This organized approach for sharing information is widely viewed as essential for any plan to protect U.S. computer assets from terrorist groups, foreign nations and domestic hackers. Information sharing networks already in place are focused on very specific industries, such as the finance sector, and so far haven't been terribly successful.
Even with this perceived need, the executive order has generated stiff opposition from Republicans who view it as a unilateral move, bypassing Congress' legislative authority. The GOP argues this would impose undue mandates on businesses. This is not the first presidential executive order to be thought of as overstepping authority.
According to administration officials, Congress failed this past summer to pass cybersecurity legislation, leaving critical infrastructure companies vulnerable to a serious and growing threat and making this executive order necessary. Other information-sharing provisions have been included in conflicting bills that have moved through both the House and Senate, but efforts to get a final measure through both houses collapsed over concerns that the Senate bill would expand the federal government's regulatory power. There were also concerns that it would unduly increase costs for businesses.
While legally binding, the White House acknowledges that an executive order is not going to be enough and legislation is needed to create the necessary changes to improve the country's digital defenses and provide protection from liability for companies affected by such an attack.
This is not the first draft of the executive order. The information-sharing provisions are the most significant change to the undated draft. The new iteration retains a section requiring Homeland Security to identify vital systems that would "reasonably result in a debilitating impact" in the case of a cyber attack.

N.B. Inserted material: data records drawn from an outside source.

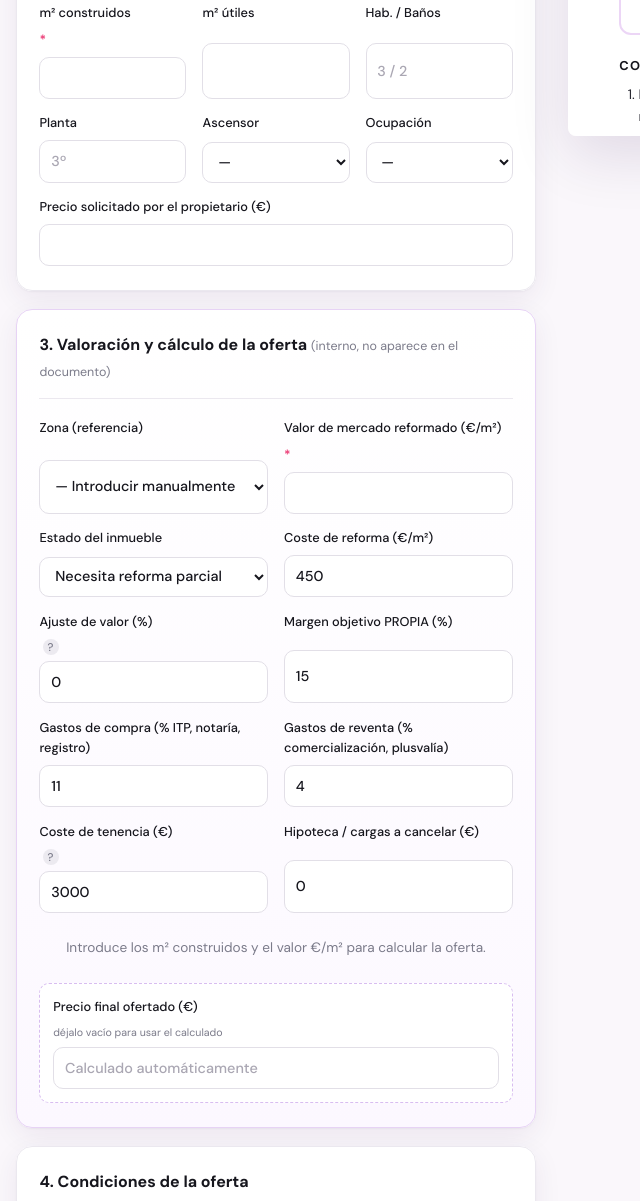
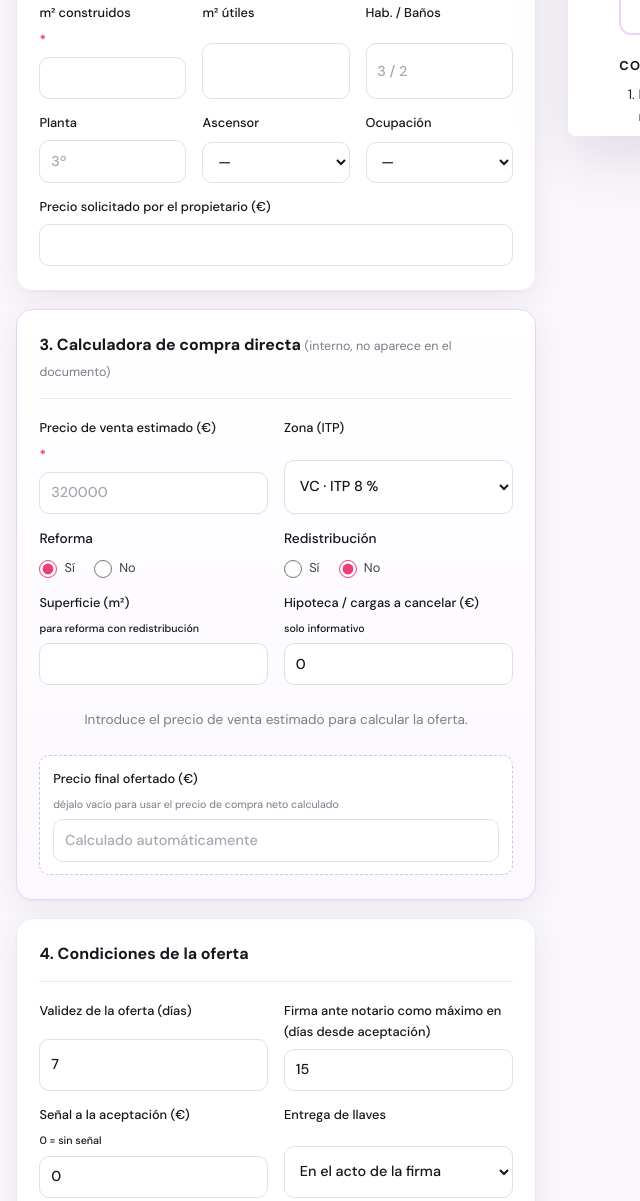
Before and after one commit to berruezo19/propia-web, a plain HTML site: page ofertas.html in a window 1280 px wide. Shown: the part 687-1888 px from the top of the page, without its empty margins (0-640 px from the left). Drawn offline with Linux system fonts and the light colour scheme.

Commit message:
Generador de ofertas: usa la calculadora de compra directa de PROPIA (Calculadora_1.xlsx)
Réplica de la hoja 'Compra directa': plazo, factor de corrección, honorarios,
reforma, notaría, ITP por zona y rentabilidad objetivo del 32 % anual.

Co-Authored-By: Claude Opus 5.5 <noreply@anthropic.com>
Claude-Session: https://claude.ai/code/session_0157kmoH5z2dMnrWjzaMhpRc

```diff
--- a/css/ofertas.css
+++ b/css/ofertas.css
@@ -18,14 +18,15 @@
 .tool label.check{font-size:.85rem}
 .hint{display:inline-grid;place-items:center;width:16px;height:16px;border-radius:50%;background:#eceaf0;color:var(--muted);font-size:.7rem;cursor:help;margin-left:.2rem}
 .import{background:#eafaf2;border:1px solid #bfead4;color:#11663f;border-radius:var(--r-sm);padding:.8rem 1rem;font-size:.88rem}
-.auto-adjust{font-size:.82rem;color:#8a5a00}
-.auto-adjust:empty{display:none}
 
 .panel--calc{border-color:#e7d3f5;background:linear-gradient(180deg,#fff,#fcf8ff)}
 .calc table{width:100%;border-collapse:collapse;font-size:.85rem}
 .calc td{padding:.42rem 0;border-bottom:1px dashed var(--line)}
 .calc td:last-child{text-align:right;font-variant-numeric:tabular-nums;white-space:nowrap;padding-left:1rem}
 .calc .tot td{border:0;border-top:2px solid var(--ink);font-weight:700;color:var(--ink);font-size:.95rem;padding-top:.6rem}
+.calc{display:grid;gap:1rem}
+.calc__group h5{font-size:.72rem;text-transform:uppercase;letter-spacing:.1em;color:var(--purple);margin-bottom:.2rem}
+.calc__group h5 small{text-transform:none;letter-spacing:0;color:var(--muted);font-weight:400}
 .calc__empty{font-size:.85rem;color:var(--muted);text-align:center;padding:.6rem}
 .final{background:#fff;border:1.5px dashed #d8bdf0;border-radius:var(--r-sm);padding:.8rem}
 .final small{font-weight:400;color:var(--muted)}
--- a/js/ofertas.js
+++ b/js/ofertas.js
@@ -13,50 +13,82 @@
   const fecha = d => d.toLocaleDateString("es-ES", { day: "numeric", month: "long", year: "numeric" });
   const num = k => parseFloat(f.elements[k].value) || 0;
 
-  /* ---------- Zonas de referencia (€/m² vivienda reformada) ----------
-     Valores ORIENTATIVOS: actualízalos con vuestros testigos/tasaciones. */
-  const ZONAS = [
-    ["", "— Introducir manualmente —"],
-    [5600, "BCN · Eixample"], [6400, "BCN · Sarrià-Sant Gervasi"], [5400, "BCN · Les Corts"],
-    [5100, "BCN · Gràcia"], [4800, "BCN · Sant Martí"], [4600, "BCN · Ciutat Vella"],
-    [4000, "BCN · Sants-Montjuïc"], [3800, "BCN · Horta-Guinardó"], [3700, "BCN · Sant Andreu"],
-    [3000, "BCN · Nou Barris"], [2900, "L'Hospitalet de Llobregat"], [2900, "Badalona"],
-    [3300, "Área metropolitana (media)"]
-  ];
-  ZONAS.forEach(([v, t]) => f.zona.add(new Option(v ? `${t} · ${v.toLocaleString("es-ES")} €/m²` : t, v)));
-  f.zona.addEventListener("change", () => { if (f.zona.value) f.eurm2.value = f.zona.value; update(); });
-  f.estado.addEventListener("change", () => { f.reformam2.value = f.estado.value; update(); });
+  /* ---------- Parámetros de la calculadora PROPIA (hoja "Compra directa") ----------
+     Cambia aquí cualquier valor si se actualiza el Excel. */
+  const P = {
+    rentObjetivo: 0.32,          // rentabilidad anual exigida (fórmula E2: 0,32/365 × plazo)
+    plazoConReforma: 150,        // días (A3)
+    plazoSinReforma: 105,
+    umbralPrecio: 250000,        // € precio de venta (E4, E16, E17)
+    factorBajo: 0.024,           // corrección mensual si venta < 250.000 € (E4)
+    factorAlto: 0.016,           // corrección mensual si venta ≥ 250.000 €
+    honCompraPct: 0.03, honCompraMin: 3000,   // honorarios de compra + IVA (E15)
+    honVentaPct: 0.03, honVentaMin: 10000,    // honorarios de venta: completa hasta 10.000 € (E16)
+    iva: 1.21,
+    reformaRedisM2Alto: 900, reformaRedisM2Bajo: 700,   // €/m² con redistribución (E17)
+    reformaSinRedisAlto: 38000, reformaSinRedisBajo: 30000,
+    sinReforma: 12100,
+    notaria: 1500,               // (E18)
+    itp: { MD: 0.02, CT: 0.03, VC: 0.08 }   // (E19) cualquier otra zona: 8 %
+  };
+
+  // Superficie de reforma = m² construidos por defecto
+  f.m2c.addEventListener("input", () => { if (!f.sup.dataset.touched) f.sup.value = f.m2c.value; });
+  f.sup.addEventListener("input", () => f.sup.dataset.touched = "1");
 
   /* ---------- Nº de oferta ---------- */
   const newNo = () => "OF-" + new Date().toISOString().slice(2, 10).replace(/-/g, "") + "-" + Math.random().toString(36).slice(2, 6).toUpperCase();
   let current = { no: newNo(), fecha: new Date().toISOString() };
 
   /* ---------- Cálculo ---------- */
+  /* Réplica exacta de la hoja "Compra directa" de Calculadora_1.xlsx.
+     La hoja tiene una referencia circular (precio de compra ↔ gastos) que Excel resuelve
+     iterando; aquí se resuelve de forma exacta y, si oscila entre dos centenas, se toma la menor. */
   function calc() {
-    const m2 = num("m2c"), base = num("eurm2");
-    const valorActual = m2 * base;                                // valor de mercado reformado, sin ajustes
-    const arv = valorActual * (1 + num("ajuste") / 100);          // valor de reventa estimado
-    const reforma = m2 * num("reformam2");
-    const venta = arv * num("gventa") / 100;
-    const margenObj = arv * num("margen") / 100;
-    const tenencia = num("tenencia");
-    const gc = num("gcompra") / 100;
+    const venta = num("venta"), sup = num("sup");
+    const reforma = f.reforma.value === "SI", redis = f.redis.value === "SI";
+    const zona = f.zonaItp.value, itpR = P.itp[zona] ?? 0.08;
 
-    const disponible = arv - venta - margenObj - reforma - tenencia;
-    const calculada = Math.max(0, Math.floor(disponible / (1 + gc) / 500) * 500);
+    const plazo = reforma ? P.plazoConReforma : P.plazoSinReforma;                                   // A3
+    const factor = venta < P.umbralPrecio ? plazo / 30 * P.factorBajo : plazo / 30 * P.factorAlto;    // E4
+    const ventaCorr = venta * (1 - factor);                                                           // E5
+    const k = P.rentObjetivo / 365 * plazo;
+
+    const honCompra = B3 => (B3 * P.honCompraPct > P.honCompraMin ? B3 * P.honCompraPct : P.honCompraMin) * P.iva;   // E15
+    const honVenta = venta * P.honVentaPct * P.iva > P.honVentaMin ? 0 : P.honVentaMin - venta * P.honVentaPct * P.iva; // E16
+    const costeReforma = reforma                                                                                      // E17
+      ? (redis ? (venta > P.umbralPrecio ? P.reformaRedisM2Alto : P.reformaRedisM2Bajo) * sup
+               : (venta < P.umbralPrecio ? P.reformaSinRedisBajo : P.reformaSinRedisAlto))
+      : P.sinReforma;
+
+    // E2 = E5 − k·(Gastos + B3) − Gastos, con Gastos = G0(B3) + ITP·E2  →  despeje lineal en E2
+    const bruto = B3 => { const G0 = honCompra(B3) + honVenta + costeReforma + P.notaria; return (ventaCorr - k * (G0 + B3) - G0) / (1 + itpR * (1 + k)); };
+    let B3 = Math.floor(ventaCorr / 100) * 100;
+    const vistos = [];
+    for (let i = 0; i < 100; i++) {
+      const nB3 = Math.floor(bruto(B3) / 100) * 100;                                                   // E3 = REDONDEAR.MENOS(E2;-2)
+      if (nB3 === B3) break;
+      if (vistos.includes(nB3)) { B3 = Math.min(nB3, B3); break; }
+      vistos.push(B3); B3 = nB3;
+    }
+    const precioBruto = bruto(B3);
+    const calculada = Math.max(0, B3);
     const final = num("precioFinal") || calculada;
+    const baseItp = num("precioFinal") ? final : precioBruto;    // con precio manual, ITP sobre el precio real
 
-    const inversion = final * (1 + gc) + reforma + tenencia;
-    const beneficio = arv - venta - inversion;
+    const g = { honCompra: honCompra(final), honVenta, reforma: costeReforma, notaria: P.notaria, itp: itpR * baseItp };
+    g.total = g.honCompra + g.honVenta + g.reforma + g.notaria + g.itp;                                  // E20
+    const coste = g.total + final;                                                                       // B11
+    const beneficio = ventaCorr - coste;                                                                 // C11
+    const margen = coste ? beneficio / coste : 0;                                                        // D11
     const solicitado = num("precio");
     return {
-      m2, arv, reforma, venta, tenencia, gastosCompra: final * gc, margenObj, calculada, final, beneficio,
-      margenReal: arv ? beneficio / arv * 100 : 0,
-      roi: inversion ? beneficio / inversion * 100 : 0,
-      sobreValor: arv ? final / arv * 100 : 0,
+      venta, plazo, factor, ventaCorr, precioBruto, calculada, final, g, coste, beneficio, zona, itpR,
+      margen: margen * 100,
+      rent: margen / plazo * 365 * 100,                                                                  // E11
       vsSolicitado: solicitado ? (final - solicitado) / solicitado * 100 : null,
       neto: final - num("cargas"),
-      ok: m2 > 0 && num("eurm2") > 0
+      ok: venta > 0 && (!reforma || !redis || sup > 0)
     };
   }
 
@@ -64,30 +96,42 @@
     const c = calc(), v = Object.fromEntries(new FormData(f));
     const on = k => f.elements[k].checked;
 
-    // Aviso de ajuste por planta sin ascensor
-    const planta = parseInt(v.planta) || 0;
-    $("#autoAdjust").textContent = v.ascensor === "No" && planta >= 2
-      ? `ℹ️ ${planta}ª planta sin ascensor: se suele aplicar un ajuste de −10 % a −20 % sobre el valor.` : "";
-
-    // Desglose interno
+    // Desglose interno (mismo orden que la hoja Excel)
+    const p1 = n => n.toFixed(1).replace(".", ",") + " %";
+    const manual = !!num("precioFinal");
     $("#calc").innerHTML = c.ok ? `
-      <table>
-        <tr><td>Valor de reventa estimado (${c.m2} m² × ${eur(num("eurm2"))}${num("ajuste") ? ` ${pct(num("ajuste"))}` : ""})</td><td>${eur(c.arv)}</td></tr>
-        <tr><td>− Gastos de reventa (${num("gventa")} %)</td><td>${eur(c.venta)}</td></tr>
-        <tr><td>− Margen objetivo (${num("margen")} %)</td><td>${eur(c.margenObj)}</td></tr>
-        <tr><td>− Reforma (${eur(num("reformam2"))}/m²)</td><td>${eur(c.reforma)}</td></tr>
-        <tr><td>− Tenencia</td><td>${eur(c.tenencia)}</td></tr>
-        <tr><td>÷ Gastos de compra (${num("gcompra")} %)</td><td></td></tr>
-        <tr class="tot"><td>Oferta máxima calculada</td><td>${eur(c.calculada)}</td></tr>
-      </table>` : `<p class="calc__empty">Introduce los m² construidos y el valor €/m² para calcular la oferta.</p>`;
+      <div class="calc__group"><h5>General</h5><table>
+        <tr><td>Plazo de operación</td><td>${c.plazo} días</td></tr>
+        <tr><td>Precio de venta</td><td>${eur(c.venta)}</td></tr>
+        <tr><td>Factor de corrección</td><td>${p1(c.factor * 100)}</td></tr>
+        <tr><td>Precio de venta corregido</td><td>${eur(c.ventaCorr)}</td></tr>
+        <tr><td>Precio de compra bruto</td><td>${eur(c.precioBruto)}</td></tr>
+        <tr class="tot"><td>Precio de compra neto</td><td>${eur(c.calculada)}</td></tr>
+      </table></div>
+      <div class="calc__group"><h5>Gastos${manual ? " <small>(sobre el precio final manual)</small>" : ""}</h5><table>
+        <tr><td>Honorarios de compra</td><td>${eur(c.g.honCompra)}</td></tr>
+        <tr><td>Honorarios de venta</td><td>${eur(c.g.honVenta)}</td></tr>
+        <tr><td>Reforma</td><td>${eur(c.g.reforma)}</td></tr>
+        <tr><td>Notaría</td><td>${eur(c.g.notaria)}</td></tr>
+        <tr><td>ITP (${c.zona} · ${p1(c.itpR * 100)})</td><td>${eur(c.g.itp)}</td></tr>
+        <tr class="tot"><td>Total gastos</td><td>${eur(c.g.total)}</td></tr>
+      </table></div>
+      <div class="calc__group"><h5>Rentabilidad${manual ? ` <small>con ${eur(c.final)}</small>` : ""}</h5><table>
+        <tr><td>Coste total</td><td>${eur(c.coste)}</td></tr>
+        <tr><td>Beneficio</td><td>${eur(c.beneficio)}</td></tr>
+        <tr><td>Margen</td><td>${p1(c.margen)}</td></tr>
+        <tr class="tot"><td>Rentabilidad anualizada</td><td>${p1(c.rent)}</td></tr>
+      </table></div>`
+      : `<p class="calc__empty">Introduce el precio de venta estimado${f.reforma.value === "SI" && f.redis.value === "SI" ? " y la superficie" : ""} para calcular la oferta.</p>`;
     f.precioFinal.placeholder = c.calculada ? `Calculado: ${eur(c.calculada)}` : "Calculado automáticamente";
 
     // KPIs
-    const mCls = c.margenReal >= num("margen") - 0.01 ? "good" : c.margenReal >= num("margen") / 2 ? "mid" : "bad";
+    const obj = P.rentObjetivo * 100;
+    const rCls = c.rent >= obj - 0.5 ? "good" : c.rent >= obj / 2 ? "mid" : "bad";
     $("#kpis").innerHTML = `
       <div class="kpi kpi--main"><span>Oferta</span><strong>${eur(c.final)}</strong></div>
-      <div class="kpi ${mCls}"><span>Margen real</span><strong>${c.ok ? c.margenReal.toFixed(1).replace(".", ",") + " %" : "—"}</strong><em>${c.ok ? eur(c.beneficio) : ""}</em></div>
-      <div class="kpi"><span>% s/ valor reventa</span><strong>${c.ok ? c.sobreValor.toFixed(0) + " %" : "—"}</strong><em>ROI ${c.ok ? c.roi.toFixed(1).replace(".", ",") + " %" : "—"}</em></div>
+      <div class="kpi ${c.ok ? rCls : ""}"><span>Rentabilidad anual</span><strong>${c.ok ? p1(c.rent) : "—"}</strong><em>objetivo ${obj} %</em></div>
+      <div class="kpi"><span>Beneficio</span><strong>${c.ok ? eur(c.beneficio) : "—"}</strong><em>margen ${c.ok ? p1(c.margen) : "—"}</em></div>
       <div class="kpi"><span>vs. solicitado</span><strong>${c.vsSolicitado === null ? "—" : pct(c.vsSolicitado)}</strong><em>${num("precio") ? eur(num("precio")) : ""}</em></div>`;
 
     // Documento
@@ -197,13 +241,19 @@ ${C.email}${C.phone ? " · " + C.phone : ""}`;
   const store = list => { try { localStorage.setItem(STORE, JSON.stringify(list)); return true; } catch { return false; } };
   const snapshot = () => {
     const d = {};
-    [...f.elements].forEach(el => { if (!el.name) return; d[el.name] = el.type === "checkbox" ? el.checked : el.value; });
+    [...f.elements].forEach(el => {
+      if (!el.name) return;
+      if (el.type === "radio") { if (el.checked) d[el.name] = el.value; return; }
+      d[el.name] = el.type === "checkbox" ? el.checked : el.value;
+    });
     return d;
   };
   const fill = d => {
     [...f.elements].forEach(el => {
       if (!el.name || !(el.name in d)) return;
-      if (el.type === "checkbox") el.checked = !!d[el.name]; else el.value = d[el.name];
+      if (el.type === "radio") el.checked = el.value === d[el.name];
+      else if (el.type === "checkbox") el.checked = !!d[el.name];
+      else el.value = d[el.name] ?? "";
     });
   };
   const refreshCount = () => $("#histCount").textContent = load().length;
@@ -217,7 +267,7 @@ ${C.email}${C.phone ? " · " + C.phone : ""}`;
   });
 
   function reset() {
-    f.reset(); current = { no: newNo(), fecha: new Date().toISOString() };
+    f.reset(); delete f.sup.dataset.touched; current = { no: newNo(), fecha: new Date().toISOString() };
     f.querySelectorAll(".invalid").forEach(l => l.classList.remove("invalid"));
     $("#importMsg").hidden = true; update();
   }
@@ -261,14 +311,13 @@ ${C.email}${C.phone ? " · " + C.phone : ""}`;
     const m = location.hash.match(/d=([^&]+)/); if (!m) return;
     try {
       const d = JSON.parse(decodeURIComponent(escape(atob(decodeURIComponent(m[1])))));
-      const estados = { "A estrenar / reformado": "0", "Buen estado": "120", "Necesita reforma parcial": "450", "Necesita reforma integral": "850" };
       fill({
+        sup: d.m2c, reforma: d.estado === "A estrenar / reformado" ? "NO" : "SI",
         nombre: d.nombre, dni: d.dni, telefono: d.telefono, email: d.email, direccion: d.direccion, cp: d.cp,
         tipo: d.tipo, anio: d.anio, m2c: d.m2c, m2u: d.m2u, planta: d.planta, ascensor: d.ascensor, ocupacion: d.ocupacion,
         precio: d.precio, habban: [d.hab, d.banos].filter(Boolean).join(" / "),
         obs: ""
       });
-      if (estados[d.estado]) { f.estado.value = estados[d.estado]; f.reformam2.value = estados[d.estado]; }
       const info = [d.cargas && `Libre de cargas: ${d.cargas}`, d.hipoteca && `Hipoteca: ${d.hipoteca}`, d.obs && `Obs.: ${d.obs}`].filter(Boolean).join(" · ");
       $("#importMsg").innerHTML = `✓ Solicitud importada (${new Date(d.recibida || Date.now()).toLocaleDateString("es-ES")}).${info ? " " + esc(info) : ""} <b>Completa la valoración en el apartado 3.</b>`;
       $("#importMsg").hidden = false;
--- a/ofertas.html
+++ b/ofertas.html
@@ -58,32 +58,27 @@
     </fieldset>
 
     <fieldset class="panel panel--calc">
-      <legend>3. Valoración y cálculo de la oferta <small>(interno, no aparece en el documento)</small></legend>
+      <legend>3. Calculadora de compra directa <small>(interno, no aparece en el documento)</small></legend>
       <div class="grid2">
-        <label>Zona (referencia)
-          <select name="zona" id="zona"></select></label>
-        <label>Valor de mercado reformado (€/m²) <b>*</b><input name="eurm2" type="number" step="50" required></label>
-        <label>Estado del inmueble
-          <select name="estado" id="estado">
-            <option value="0">A estrenar / reformado</option>
-            <option value="120">Buen estado</option>
-            <option value="450" selected>Necesita reforma parcial</option>
-            <option value="850">Necesita reforma integral</option>
+        <label>Precio de venta estimado (€) <b>*</b><input name="venta" type="number" step="1000" min="0" required placeholder="320000"></label>
+        <label>Zona (ITP)
+          <select name="zonaItp">
+            <option value="VC">VC · ITP 8 %</option>
+            <option value="CT">CT · ITP 3 %</option>
+            <option value="MD">MD · ITP 2 %</option>
           </select></label>
-        <label>Coste de reforma (€/m²)<input name="reformam2" type="number" step="10" value="450"></label>
-        <label>Ajuste de valor (%) <span class="hint" title="Planta baja/interior, sin ascensor, vistas, terraza…">?</span><input name="ajuste" type="number" step="1" value="0"></label>
-        <label>Margen objetivo PROPIA (%)<input name="margen" type="number" step="0.5" value="15"></label>
-        <label>Gastos de compra (% ITP, notaría, registro)<input name="gcompra" type="number" step="0.5" value="11"></label>
-        <label>Gastos de reventa (% comercialización, plusvalía)<input name="gventa" type="number" step="0.5" value="4"></label>
-        <label>Coste de tenencia (€) <span class="hint" title="IBI, comunidad, suministros y financiación durante la operación">?</span><input name="tenencia" type="number" step="100" value="3000"></label>
-        <label>Hipoteca / cargas a cancelar (€)<input name="cargas" type="number" step="100" value="0"></label>
+        <div class="radio"><span>Reforma</span>
+          <label><input type="radio" name="reforma" value="SI" checked> Sí</label><label><input type="radio" name="reforma" value="NO"> No</label></div>
+        <div class="radio"><span>Redistribución</span>
+          <label><input type="radio" name="redis" value="SI"> Sí</label><label><input type="radio" name="redis" value="NO" checked> No</label></div>
+        <label>Superficie (m²) <small>para reforma con redistribución</small><input name="sup" type="number" min="0"></label>
+        <label>Hipoteca / cargas a cancelar (€) <small>solo informativo</small><input name="cargas" type="number" step="100" value="0"></label>
       </div>
-      <p class="auto-adjust" id="autoAdjust"></p>
 
       <div class="calc" id="calc"></div>
 
-      <label class="final">Precio final ofertado (€) <small>déjalo vacío para usar el calculado</small>
-        <input name="precioFinal" type="number" step="500" placeholder="Calculado automáticamente"></label>
+      <label class="final">Precio final ofertado (€) <small>déjalo vacío para usar el precio de compra neto calculado</small>
+        <input name="precioFinal" type="number" step="100" placeholder="Calculado automáticamente"></label>
     </fieldset>
 
     <fieldset class="panel">
```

Other provisions direct federal agencies to determine whether existing cyber security regulations are adequate and establish a program to encourage companies to adopt voluntary security standards.
The Pentagon, the National Security Agency (NSA), the director of national intelligence and the Justice Department will work directly with Homeland Security to quickly establish the information-sharing mechanism. Selected employees at each of the critical infrastructure companies will receive security clearances that will allow them to receive the information. Any privacy or civil liberties risks engendered by the order will have to be assessed by federal agencies.
Though there will be no requirement to do so, the order asks businesses to reciprocate with information about cyber attacks or cyber threats.
Even without the order, the NSA has already been sharing cyber threat information on a limited basis with companies that have contracts with the Defense Department because these companies work with sensitive data about weapon systems and technologies. As a result of this, they are frequently the targets of cyberspying.
The loss of information is secondary to the fear of infrastructure attacks by an enemy with the proper know-how and the havoc that would result. Such fire sale scenarios could include high-speed trains being put on collision courses, blackouts that last days or perhaps even weeks or chemical plants that inadvertently release deadly gases.
Panetta illustrated the possible dangers by pointing to the Shamoon virus, which destroyed thousands of computer systems owned by Persian Gulf oil and gas companies. Shamoon was extremely effective, spreading quickly through networked computers and wiping out files by overwriting them, and then replacing them with the image of a burning U.S flag. The attack rendered more than 30,000 computers useless. The U.S. belives Iranian hackers were behind these attacks.
NSA spokeswoman Caitlin Hayden said the administration is consulting with Congress and private sector officials as the order is being drafted.
"Given the gravity of the threats we face in cyberspace, we want to get this right in addition to getting it done swiftly," she said.